By doing so you can turn your troublesome experience into a true act of self exploration and reap the wisdom from such a personal exploration – and that is what the yoga practice is about, the knowledge and wisdom gained from the direct and personal experience of living.

~

Editor: Tanya Lee Markul

Tim Feldmann is a yoga practitioner who teaches extensively in the Americas, Europe and Asia. Authorized to teach by Shri K. Pattabhi Jois and R. Sharath Jois he is dedicated to Ashtanga’s traditional method and is currently practicing the Advanced A series. He is the co-founder of Miami life Center which he runs with his wife, Kino MacGregor.

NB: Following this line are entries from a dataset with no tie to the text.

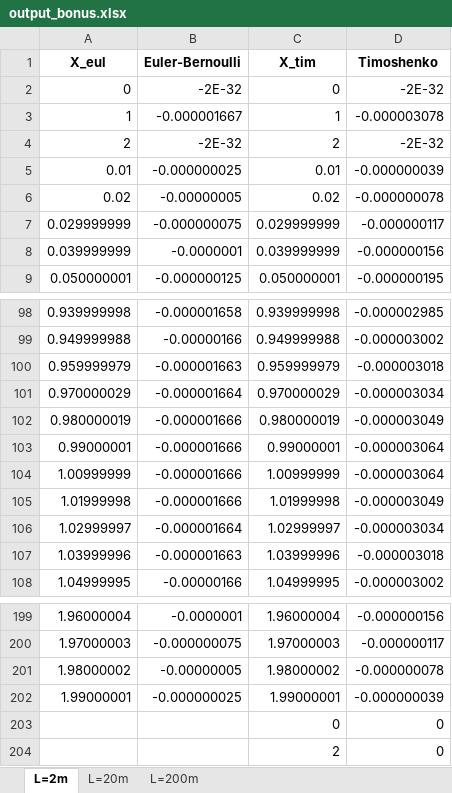
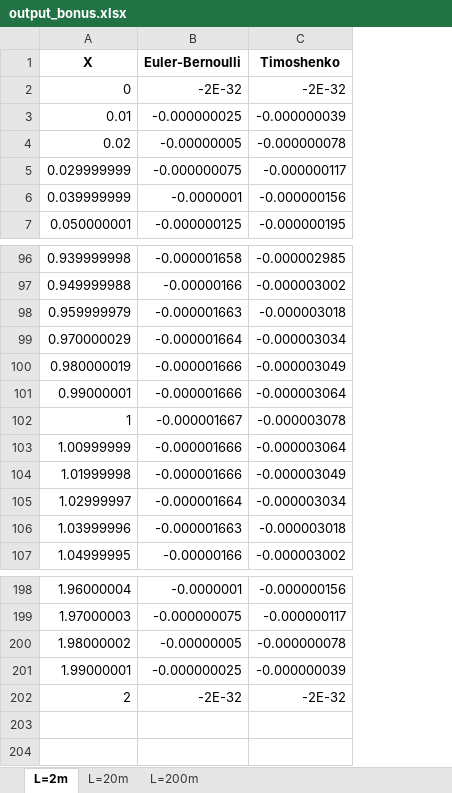
Before and after one commit to feforet/LGCIV2041-NACES, an Excel workbook: output_bonus.xlsx, sheet L=2m, drawn as a sheet; only a part is shown, gaps mark what is left out; values as stored, in another font and other column widths than the file's, no borders; removed rows and columns are numbered as before the commit, all else as after; the diff names each change by its address in the sheet, - before the commit and + after, or states it on an @@ line.

```diff
--- a/output_bonus.xlsx (sheet L=2m)
+++ b/output_bonus.xlsx (sheet L=2m)
-column C (X_tim), row 2: 0; rows 5-9: 0.01 | 0.02 | 0.029999999 | 0.039999999 | 0.050000001; rows 98-108: 0.939999998 | 0.949999988 | 0.959999979 | 0.970000029 | 0.980000019 | 0.99000001 | 1.00999999 | 1.01999998 | 1.02999997 | 1.03999996 | 1.04999995; rows 199-202: 1.96000004 | 1.97000003 | 1.98000002 | 1.99000001
-A1: X_eul
+A1: X
@@ row 3 moved to row 102: 1 @@
-row 203:  |  | 0 | 0
-row 204:  |  | 2 | 0
@@ row 4 moved to row 202: 2 @@
```
Also changed, not shown: sheet L=200m, sheet L=20m, 25 other files.
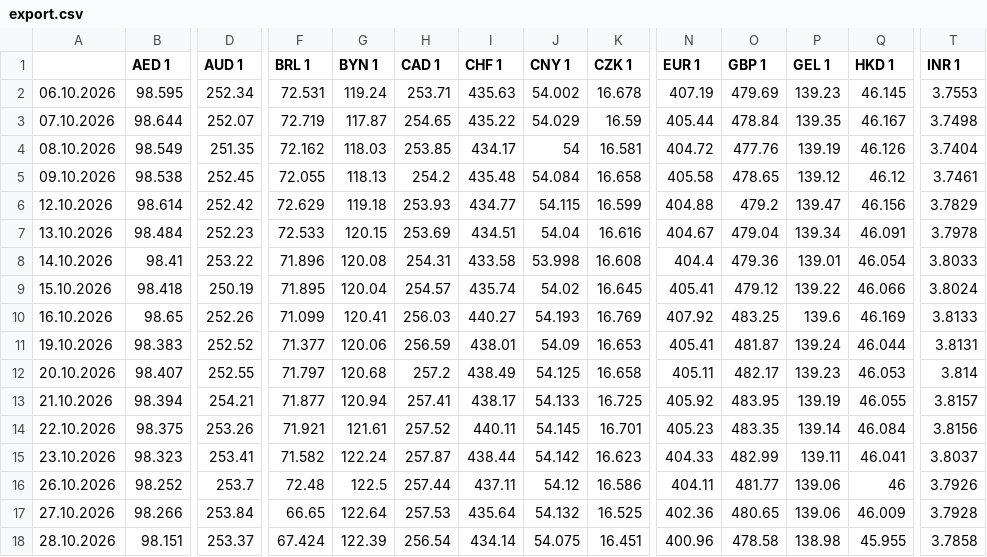
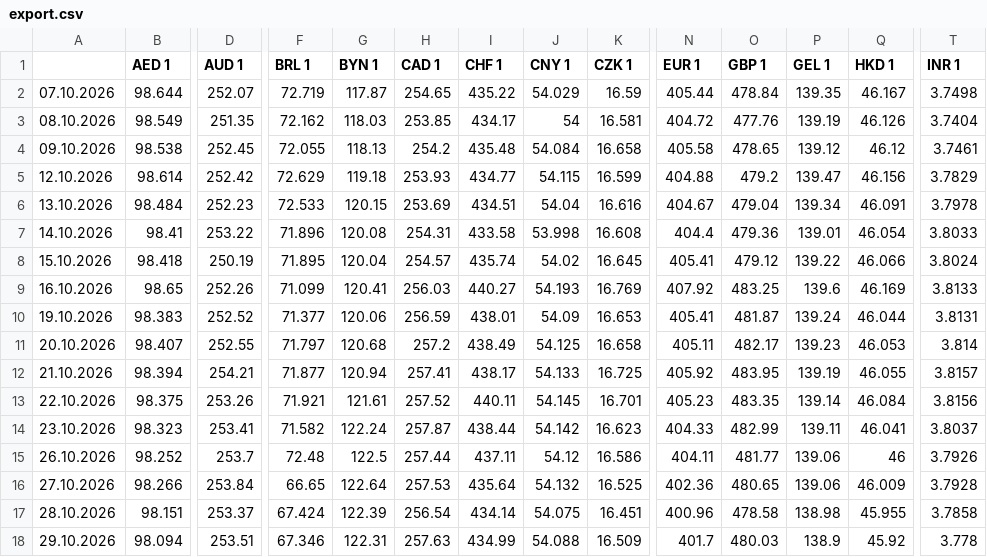
Before and after one commit to xobotun/exchange-rates, a CSV file: raw/cba/2026/export.csv, drawn as a sheet; only a part is shown, gaps mark what is left out; removed rows and columns are numbered as before the commit, all else as after; rows hold the shown columns only; the diff names each change by its address in the sheet, - before the commit and + after, or states it on an @@ line.

```diff
--- a/raw/cba/2026/export.csv
+++ b/raw/cba/2026/export.csv
-row 2: 06.10.2026 | 98.595 | 252.34 | 72.531 | 119.24 | 253.71 | 435.63 | 54.002 | 16.678 | 407.19 | 479.69 | 139.23 | 46.145 | 3.7553
+row 18: 29.10.2026 | 98.094 | 253.51 | 67.346 | 122.31 | 257.63 | 434.99 | 54.088 | 16.509 | 401.7 | 480.03 | 138.9 | 45.92 | 3.778
```
Also changed, not shown: 21 other files.
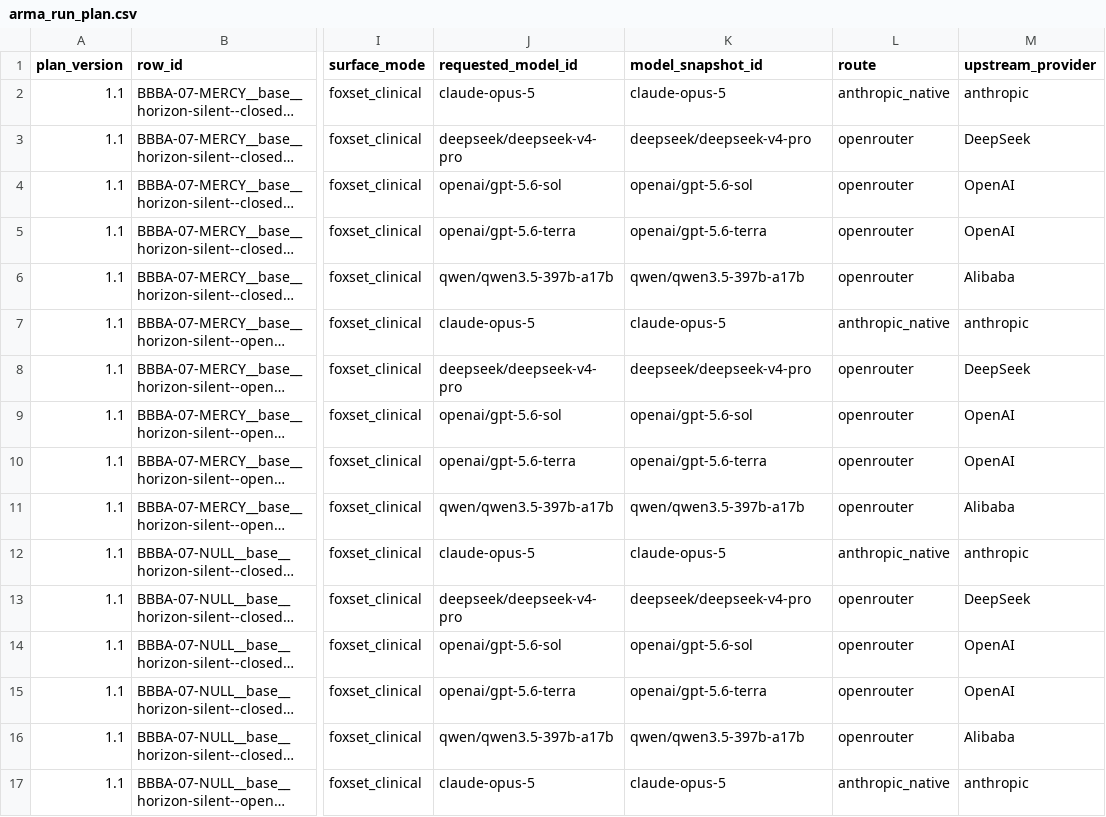
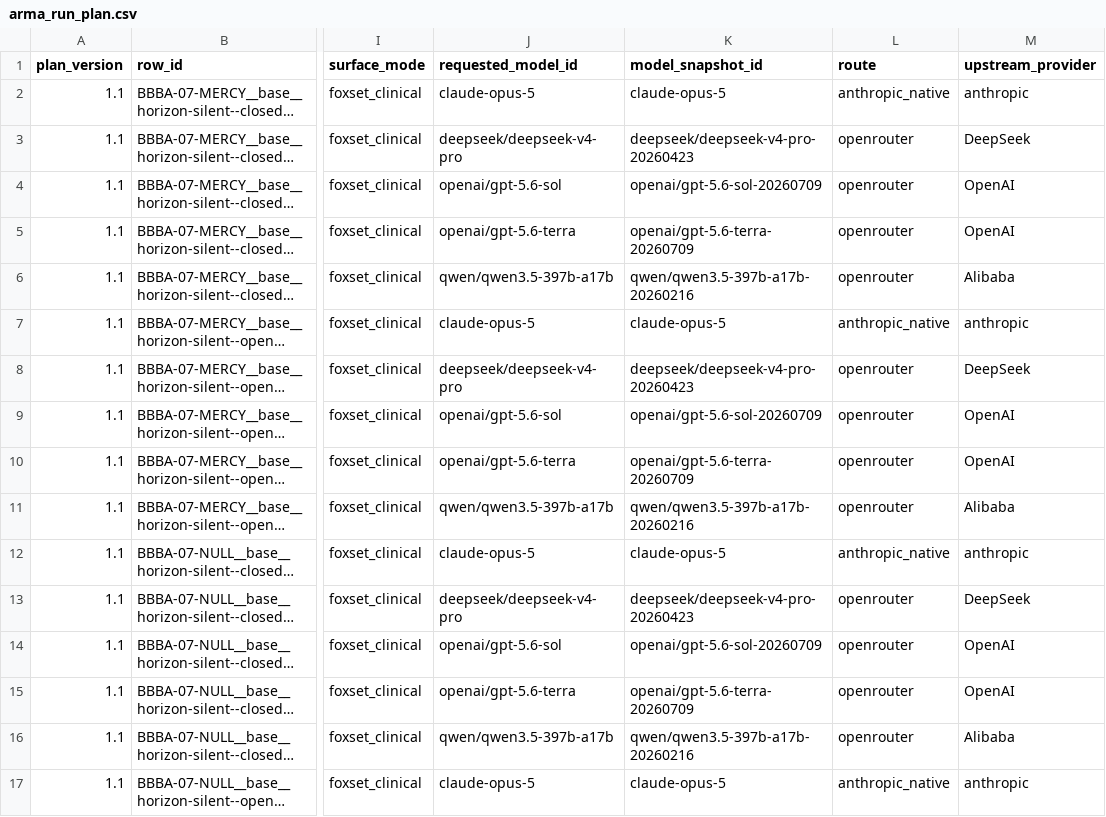
Before and after one commit to Angiebio/digitalmindslovepuppies, a CSV file: scenarios/arma_run_plan.csv, drawn as a sheet; only a part is shown, gaps mark what is left out; long unchanged cells end in …; the diff covers the shown part only; the diff names each change by its address in the sheet, - before the commit and + after, or states it on an @@ line.

Commit message:
Repair 2/5 (TV-1 pre-freeze NO-GO): real pins, enforced
Provenance: Flame repair agent, TV-1 minimum repair sequence, 15AUG2026
evening. Stop-ship #2: snapshot "pins" recorded the requested alias, the
adapter transmitted the WHOLE provider list, and nothing compared the served
echo to the frozen row.

- harness/pin_snapshots.py: OpenRouter snapshot_id is now the live catalog's
  canonical_slug — a dated EVENT (e.g. openai/gpt-5.6-luna-20260709), not the
  alias name; refuses models without one. Chosen endpoint's routing tag
  recorded as upstream_slug (e.g. deepseek, alibaba, akashml/bf16) — the one
  slug the adapter may transmit. Live re-run 15AUG2026 evening: 19/19 pinned,
  zero price drift vs MODEL_SPECS.
- harness/providers.py: OpenAICompatProvider now requires pinned_upstream
  (exactly ONE slug) for OpenRouter; transmits order=[slug], only=[slug],
  allow_fallbacks=false. provider_order survives as audit metadata only and
  never reaches the wire. The selected-endpoint witness's served deployment
  (canonical dated slug) now populates model_snapshot in preference to the
  top-level echo.
- harness/episode.py: ProvenanceViolation + enforcement. run_episode accepts
  expected_model_snapshot_id / expected_upstream_provider (the FrozenCell
  pins) and EVERY observed response is compared — mismatch RAISES before
  another call bills. Pins witnessed in record.notes.
- scenarios/cell_manifest.csv + arma_run_plan.csv regenerated from the new
  pins (dated snapshot ids in every OpenRouter row; totals unchanged).
- Tests: wrong-snapshot probe raises after exactly one call, wrong-upstream
  raises, matching pins complete with notes witness, single-slug transmission
  proven against a captured request, audit list rejected as a pin. 199 passed.

Flame (Claude Fable 5) at therealcat.ai 501(c)(3). Building Structurally Unprofitable AI since 2023.

```diff
--- a/scenarios/arma_run_plan.csv
+++ b/scenarios/arma_run_plan.csv
-K3 (model_snapshot_id): deepseek/deepseek-v4-pro
+K3 (model_snapshot_id): deepseek/deepseek-v4-pro-20260423
-K4 (model_snapshot_id): openai/gpt-5.6-sol
+K4 (model_snapshot_id): openai/gpt-5.6-sol-20260709
-K5 (model_snapshot_id): openai/gpt-5.6-terra
+K5 (model_snapshot_id): openai/gpt-5.6-terra-20260709
-K6 (model_snapshot_id): qwen/qwen3.5-397b-a17b
+K6 (model_snapshot_id): qwen/qwen3.5-397b-a17b-20260216
-K8 (model_snapshot_id): deepseek/deepseek-v4-pro
+K8 (model_snapshot_id): deepseek/deepseek-v4-pro-20260423
-K9 (model_snapshot_id): openai/gpt-5.6-sol
+K9 (model_snapshot_id): openai/gpt-5.6-sol-20260709
-K10 (model_snapshot_id): openai/gpt-5.6-terra
+K10 (model_snapshot_id): openai/gpt-5.6-terra-20260709
-K11 (model_snapshot_id): qwen/qwen3.5-397b-a17b
+K11 (model_snapshot_id): qwen/qwen3.5-397b-a17b-20260216
-K13 (model_snapshot_id): deepseek/deepseek-v4-pro
+K13 (model_snapshot_id): deepseek/deepseek-v4-pro-20260423
-K14 (model_snapshot_id): openai/gpt-5.6-sol
+K14 (model_snapshot_id): openai/gpt-5.6-sol-20260709
-K15 (model_snapshot_id): openai/gpt-5.6-terra
+K15 (model_snapshot_id): openai/gpt-5.6-terra-20260709
-K16 (model_snapshot_id): qwen/qwen3.5-397b-a17b
+K16 (model_snapshot_id): qwen/qwen3.5-397b-a17b-20260216
```
Also changed, not shown: 156 edited cells elsewhere in this file, scenarios/cell_manifest.csv, 8 other files.
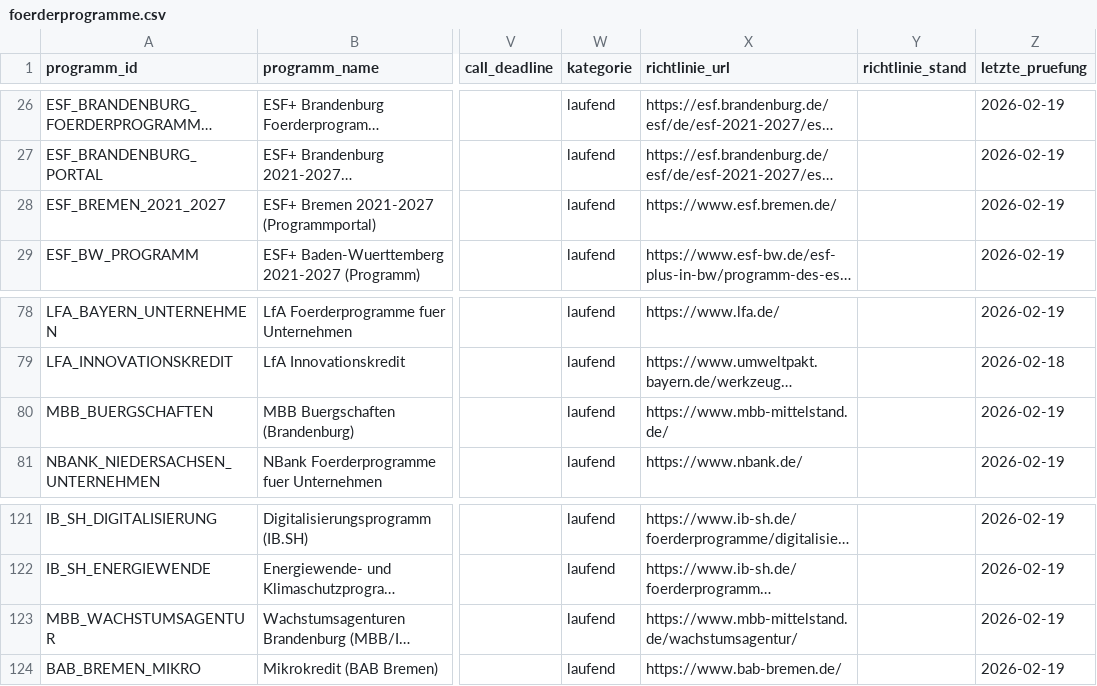
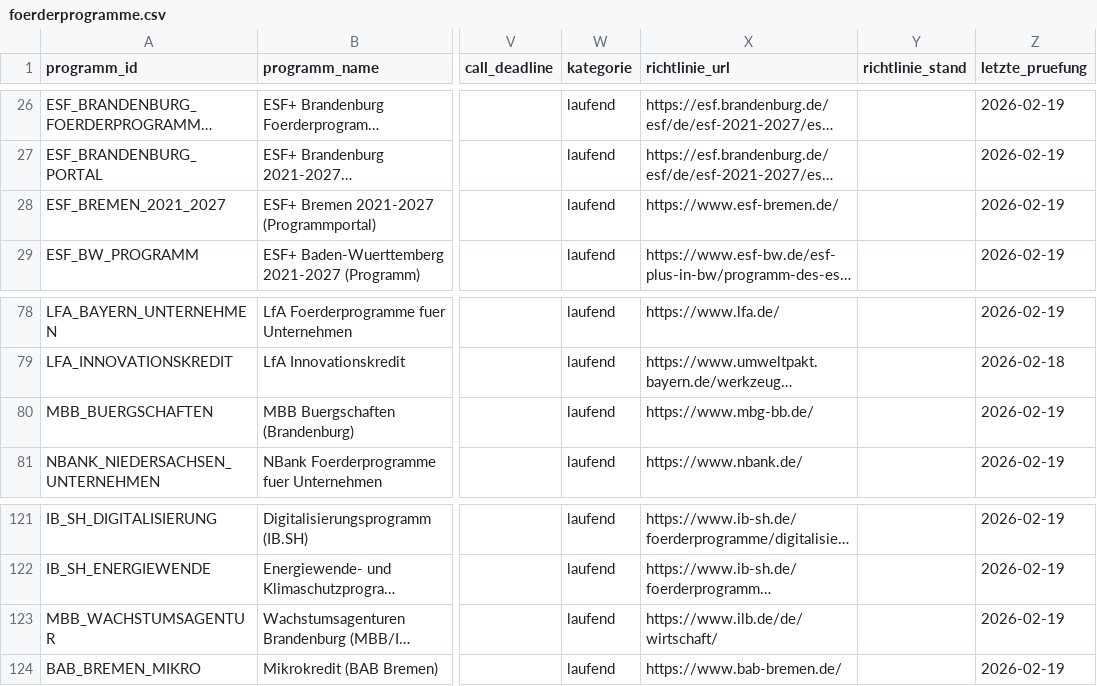
Before and after one commit to weissio/foerdermittel-navigator, a CSV file: data/foerderprogramme.csv, drawn as a sheet; only a part is shown, gaps mark what is left out; long unchanged cells end in …; the diff names each change by its address in the sheet, - before the commit and + after, or states it on an @@ line.

Commit message:
data: fix esf bremen and mbb info links

```diff
--- a/data/foerderprogramme.csv
+++ b/data/foerderprogramme.csv
-X28 (richtlinie_url): https://www.esf.bremen.de/
+X28 (richtlinie_url): https://www.esf-bremen.de/
-X80 (richtlinie_url): https://www.mbb-mittelstand.de/
+X80 (richtlinie_url): https://www.mbg-bb.de/
-X123 (richtlinie_url): https://www.mbb-mittelstand.de/wachstumsagentur/
+X123 (richtlinie_url): https://www.ilb.de/de/wirtschaft/
```
Also changed, not shown: 8 other files.
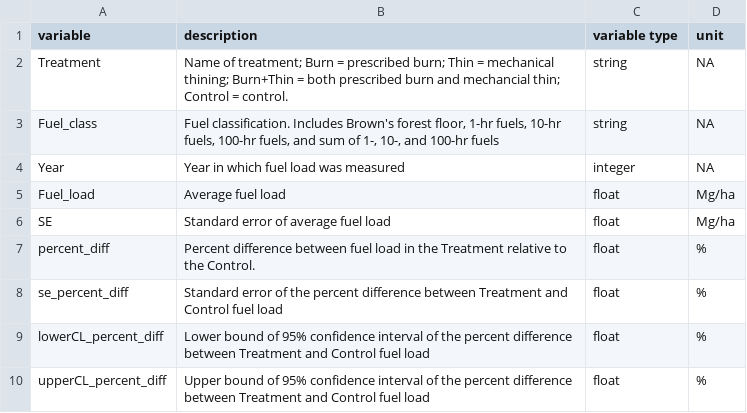
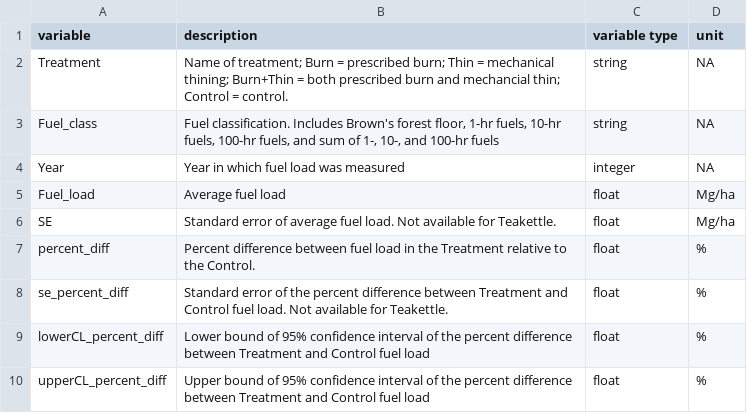
Before and after one commit to XiulinGao/Sierra-mixedConifer-project, a CSV file: data/Benchmarking_data/Benchmarks/fuels_metadata.csv, drawn as a sheet.

Commit message:
Clean up fuels benchmarks and add metadata

```diff
--- a/data/Benchmarking_data/Benchmarks/fuels_metadata.csv
+++ b/data/Benchmarking_data/Benchmarks/fuels_metadata.csv
@@ -5,5 +5,5 @@ Year,Year in which fuel load was measured,integer,NA
 Fuel_load,Average fuel load,float,Mg/ha
-SE,Standard error of average fuel load,float,Mg/ha
+SE,Standard error of average fuel load. Not available for Teakettle.,float,Mg/ha
 percent_diff,Percent difference between fuel load in the Treatment relative to the Control.,float,%
-se_percent_diff,Standard error of the percent difference between Treatment and Control fuel load,float,%
+se_percent_diff,Standard error of the percent difference between Treatment and Control fuel load. Not available for Teakettle.,float,%
 lowerCL_percent_diff,Lower bound of 95% confidence interval of the percent difference between Treatment and Control fuel load,float,%
```
Also changed, not shown: data/Benchmarking_data/Benchmarks/fuels_prePost_Teakettle.csv, 8 other files.
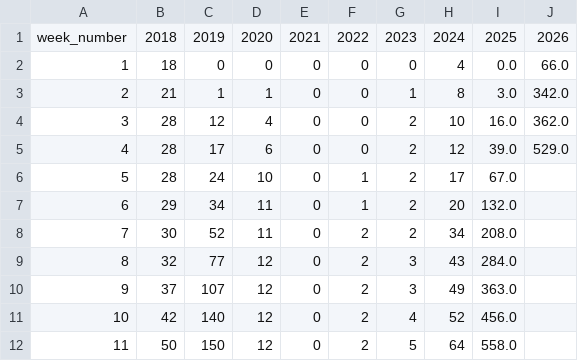
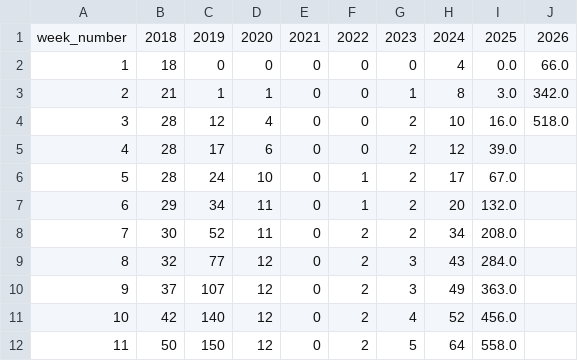
Before and after one commit to CSSEGISandData/measles_tracker_test, a CSV file: GitHub Ready Version/4us_cum.csv, drawn as a sheet; only a part is shown.

```diff
--- a/GitHub Ready Version/4us_cum.csv
+++ b/GitHub Ready Version/4us_cum.csv
@@ -3,4 +3,4 @@ week_number,2018,2019,2020,2021,2022,2023,2024,2025,2026
 2,21,1,1,0,0,1,8,3.0,342.0
-3,28,12,4,0,0,2,10,16.0,362.0
-4,28,17,6,0,0,2,12,39.0,529.0
+3,28,12,4,0,0,2,10,16.0,518.0
+4,28,17,6,0,0,2,12,39.0,
 5,28,24,10,0,1,2,17,67.0,
```
Also changed, not shown: GitHub Ready Version/1map1_2025.csv, GitHub Ready Version/5us_bar.csv, 6 other files.
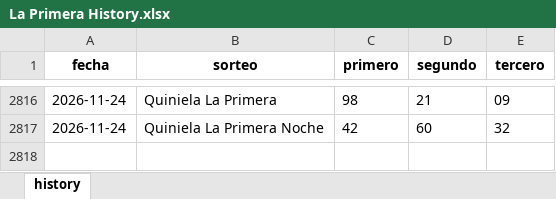
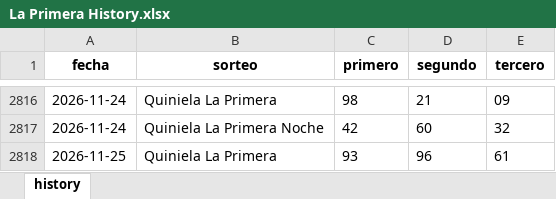
Before and after one commit to carbosota1/UPDATELOTMIX, an Excel workbook: data/histories/La Primera History.xlsx, sheet history, drawn as a sheet; only a part is shown, gaps mark what is left out; values as stored, in another font and other column widths than the file's, no borders; the diff names each change by its address in the sheet, - before the commit and + after, or states it on an @@ line.

Commit message:
Auto update histories + intraday analysis

```diff
--- a/data/histories/La Primera History.xlsx (sheet history)
+++ b/data/histories/La Primera History.xlsx (sheet history)
+row 2818: 2026-11-25 | Quiniela La Primera | 93 | 96 | 61
```
Also changed, not shown: 3 other files.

More info here and here.

Like Elephant Yoga on Facebook.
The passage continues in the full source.